Perhaps not anywhere near as well-known among the population of a city like Manchester (particularly the student population) as throughout the USA, Jackson Browne nevertheless drew great support from the audience at Bridgewater Hall in the form of cordial cheers and requests, as well as a lack of empty seats. Browne and his band seemed to draw upon the enthusiasm of the seated audience in delivering such an energetic performance throughout the 3-hour set, and Browne met the incessant requests with witty ripostes; upon the band’s return to the stage for the half-hour-long encore (but well before ending the show on his biggest hits), Browne suggestively exclaims that “now we can do what we want…”.
Having recently released his fourteenth studio album, Standing in the Breach, the band played most of the album in its support, introducing most of the songs from it with charming little monologues explaining to the audience their personal significance, history, or composition.

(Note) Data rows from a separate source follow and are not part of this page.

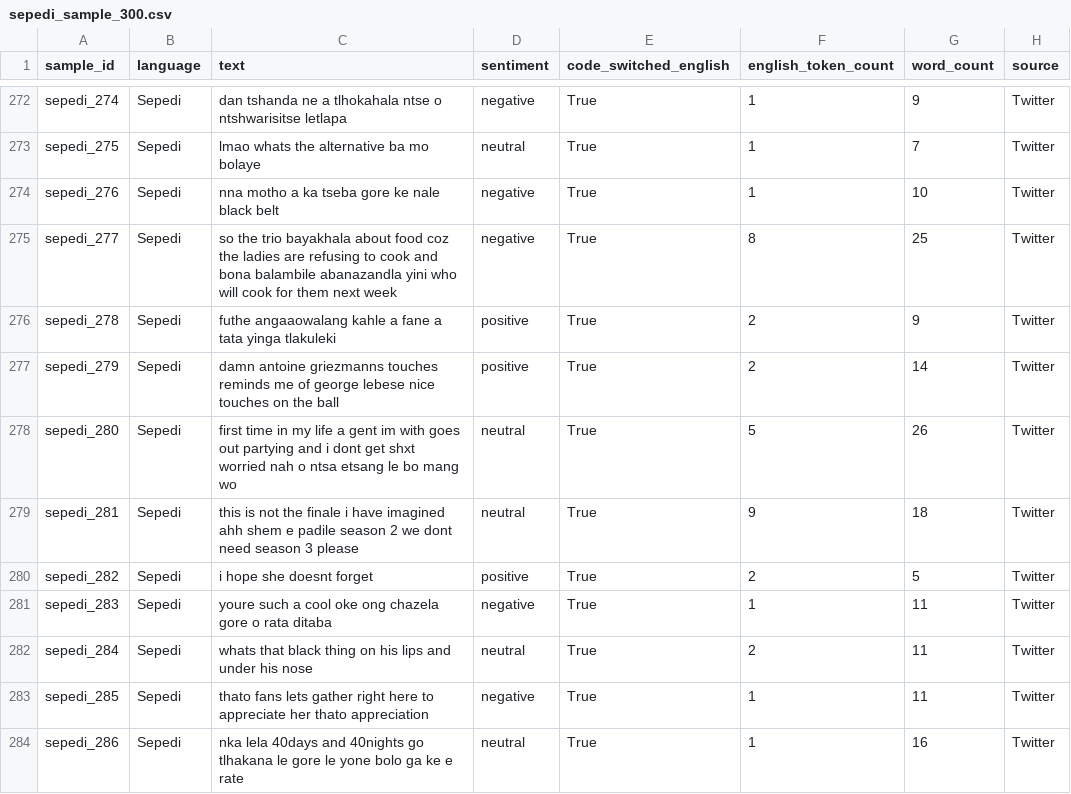
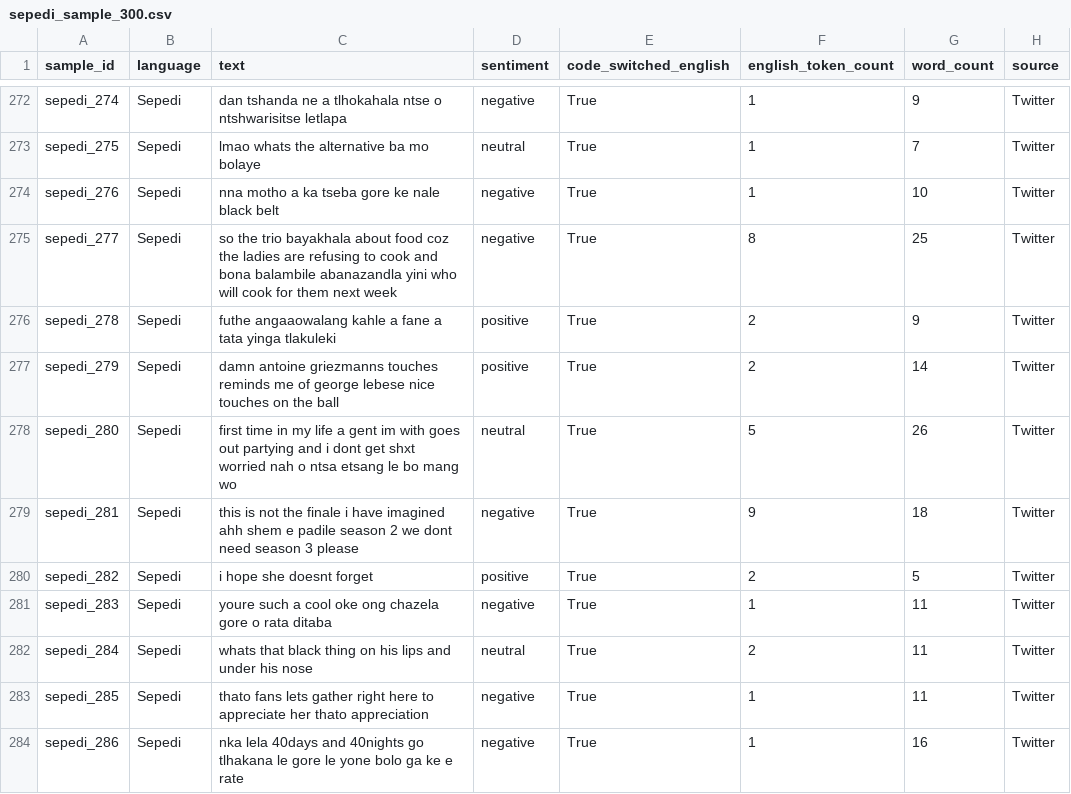
Before and after one commit to NLPforLRLsProjects/SAfriSenti-Corpus-Mini, a CSV file: SAfriSenti-Corpus-Mini/sample_dataset/sepedi_sample_300.csv, drawn as a sheet; only a part is shown, gaps mark what is left out; the diff covers the shown part only.

Commit message:
updated data
Changed sentiment labels for several entries in the Sepedi dataset from positive or neutral to negative.

```diff
--- a/SAfriSenti-Corpus-Mini/sample_dataset/sepedi_sample_300.csv
+++ b/SAfriSenti-Corpus-Mini/sample_dataset/sepedi_sample_300.csv
@@ -278,3 +278,3 @@ sepedi_279,Sepedi,damn antoine griezmanns touches reminds me of george lebese ni
 sepedi_280,Sepedi,first time in my life a gent im with goes out partying and i dont get shxt worried nah o ntsa etsang le bo mang wo,neutral,True,5,26,Twitter
-sepedi_281,Sepedi,this is not the finale i have imagined ahh shem e padile season 2 we dont need season 3 please,neutral,True,9,18,Twitter
+sepedi_281,Sepedi,this is not the finale i have imagined ahh shem e padile season 2 we dont need season 3 please,negative,True,9,18,Twitter
 sepedi_282,Sepedi,i hope she doesnt forget,positive,True,2,5,Twitter
@@ -283,2 +283,2 @@ sepedi_284,Sepedi,whats that black thing on his lips and under his nose,neutral,
 sepedi_285,Sepedi,thato fans lets gather right here to appreciate her thato appreciation,negative,True,1,11,Twitter
-sepedi_286,Sepedi,nka lela 40days and 40nights go tlhakana le gore le yone bolo ga ke e rate,neutral,True,1,16,Twitter
+sepedi_286,Sepedi,nka lela 40days and 40nights go tlhakana le gore le yone bolo ga ke e rate,negative,True,1,16,Twitter
```
Also changed, not shown: 25 edited cells elsewhere in this file.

Being well-noted for his involvement in current affairs, relevant remarks are made throughout Browne’s on-stage banter, these do not wear their welcome though – his words are short, sweet and witty – and after what needs to be said is said, the band plays as though it’s second nature to them.
The backing band, made up mostly of recently-hired professionals, were also remarkable; each player executed their pieces with not only technical perfection, but with genuine enthusiasm and vivaciousness – the back-up singers were particularly impressive. Guitarist Mark Goldenberg handles rhythm guitar excellently, switching freely through pedal, lap steel guitars – among others – and like the rest of those playing, never missing a beat. The overall setting and approach of this gig is one that students might not be so familiar with, but made for an experience that almost anyone could truly enjoy.